● Goal of the exercise: Check each line of the data below for the word "https", then extract the ones that have it.

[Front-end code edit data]
------------------------------
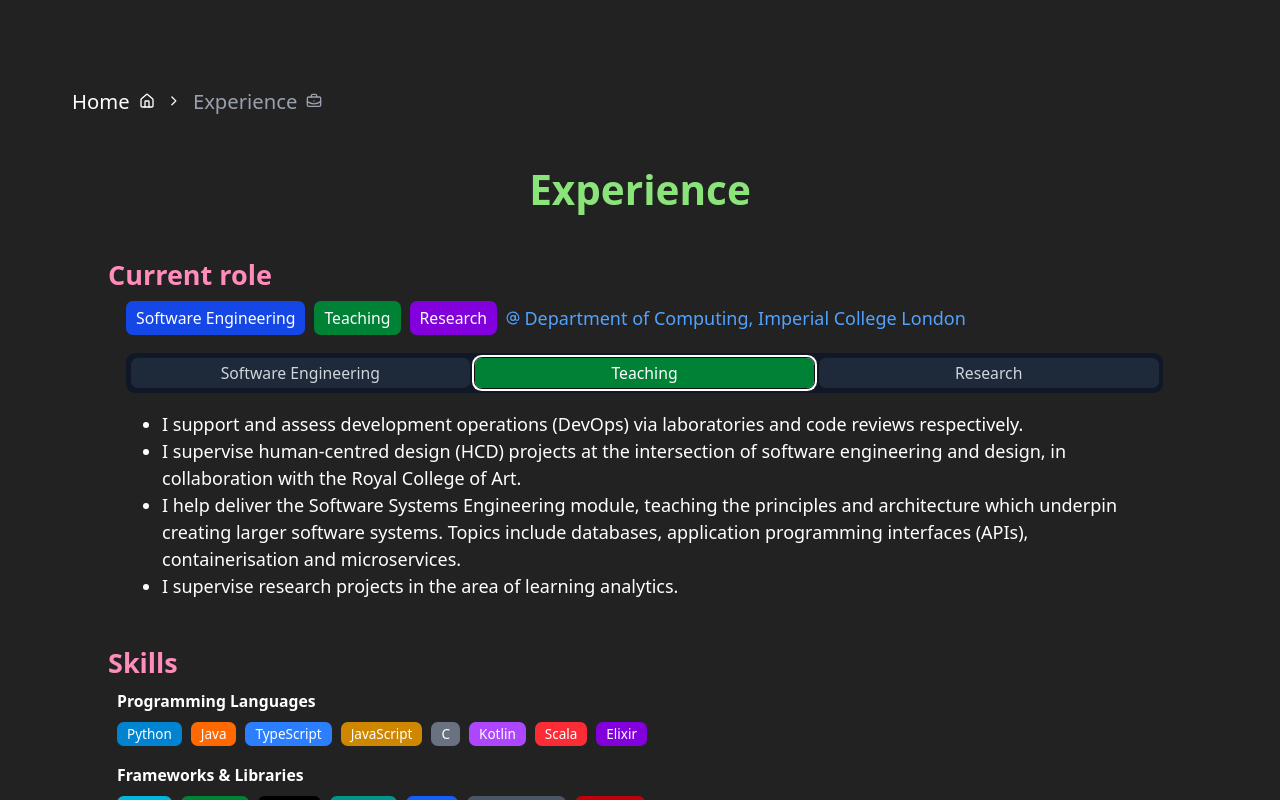
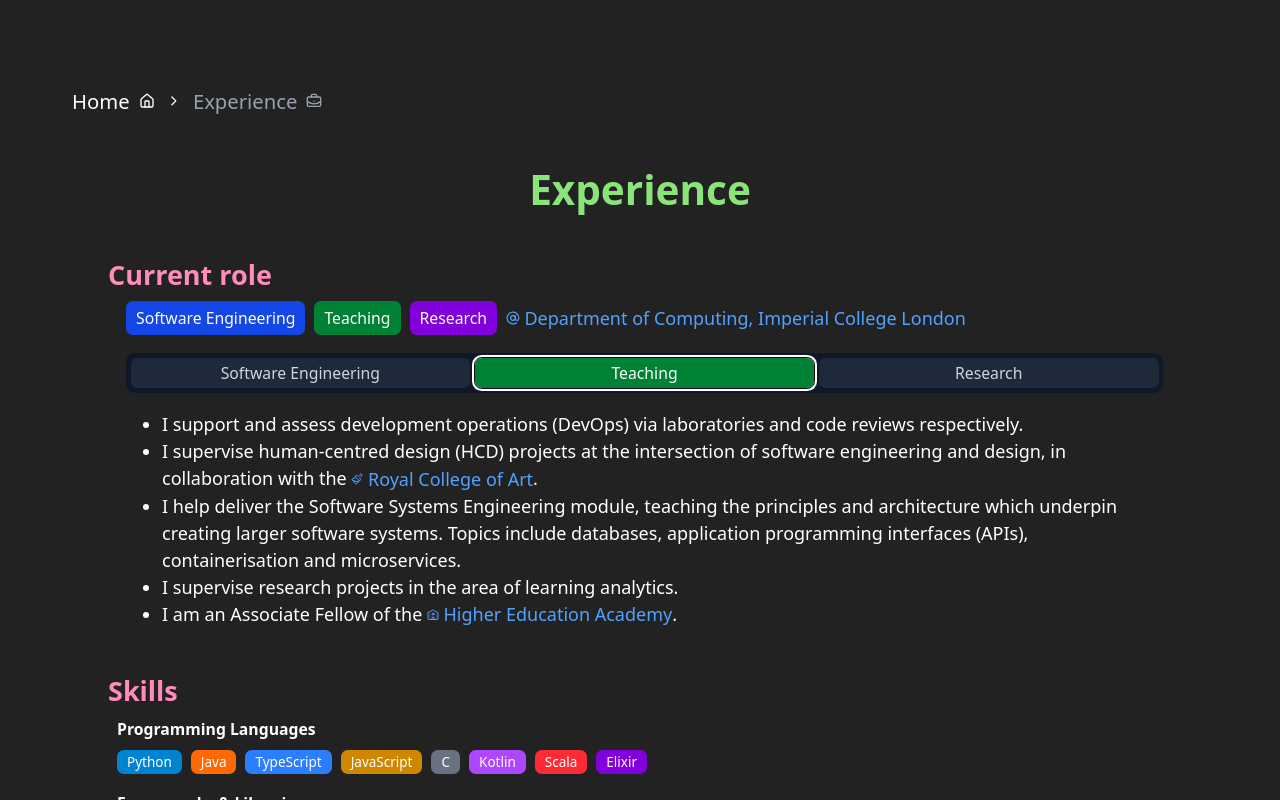
Before and after one commit to zaki-amin/zaki-amin.github.io, a Next.js app: page /experience in a window 1280 px wide. Both pictures are taken after a click on the tab "Teaching". Shown: the top 800 px of the page. Built offline with nearby package versions, Linux system fonts and the light colour scheme.

Commit message:
feat: add afhea qualification

```diff
--- a/src/myComponents/experience/TeachingResponsibilities.tsx
+++ b/src/myComponents/experience/TeachingResponsibilities.tsx
@@ -1,4 +1,6 @@
 import { FC } from 'react'
+import HoverLink from '@/myComponents/navigation/HoverLink'
+import { PaintbrushIcon, School2Icon } from 'lucide-react'
 
 const TeachingResponsibilities: FC = () => {
   return (
@@ -10,8 +12,13 @@ const TeachingResponsibilities: FC = () => {
         </li>
         <li>
           I supervise human-centred design (HCD) projects at the intersection of
-          software engineering and design, in collaboration with the Royal
-          College of Art.
+          software engineering and design, in collaboration with the{' '}
+          <HoverLink
+            href='https://www.rca.ac.uk/'
+            text='Royal College of Art'
+            icon={<PaintbrushIcon size='12' />}
+          />
+          .
         </li>
         <li>
           I help deliver the Software Systems Engineering module, teaching the
@@ -22,6 +29,15 @@ const TeachingResponsibilities: FC = () => {
         <li>
           I supervise research projects in the area of learning analytics.
         </li>
+        <li>
+          I am an Associate Fellow of the{' '}
+          <HoverLink
+            href='https://www.advance-he.ac.uk/'
+            text='Higher Education Academy'
+            icon={<School2Icon size='12' />}
+          />
+          .
+        </li>
       </ul>
     </div>
   )
```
------------------------------
● Answer to the problem:
+            href='https://www.rca.ac.uk/'
+            href='https://www.advance-he.ac.uk/'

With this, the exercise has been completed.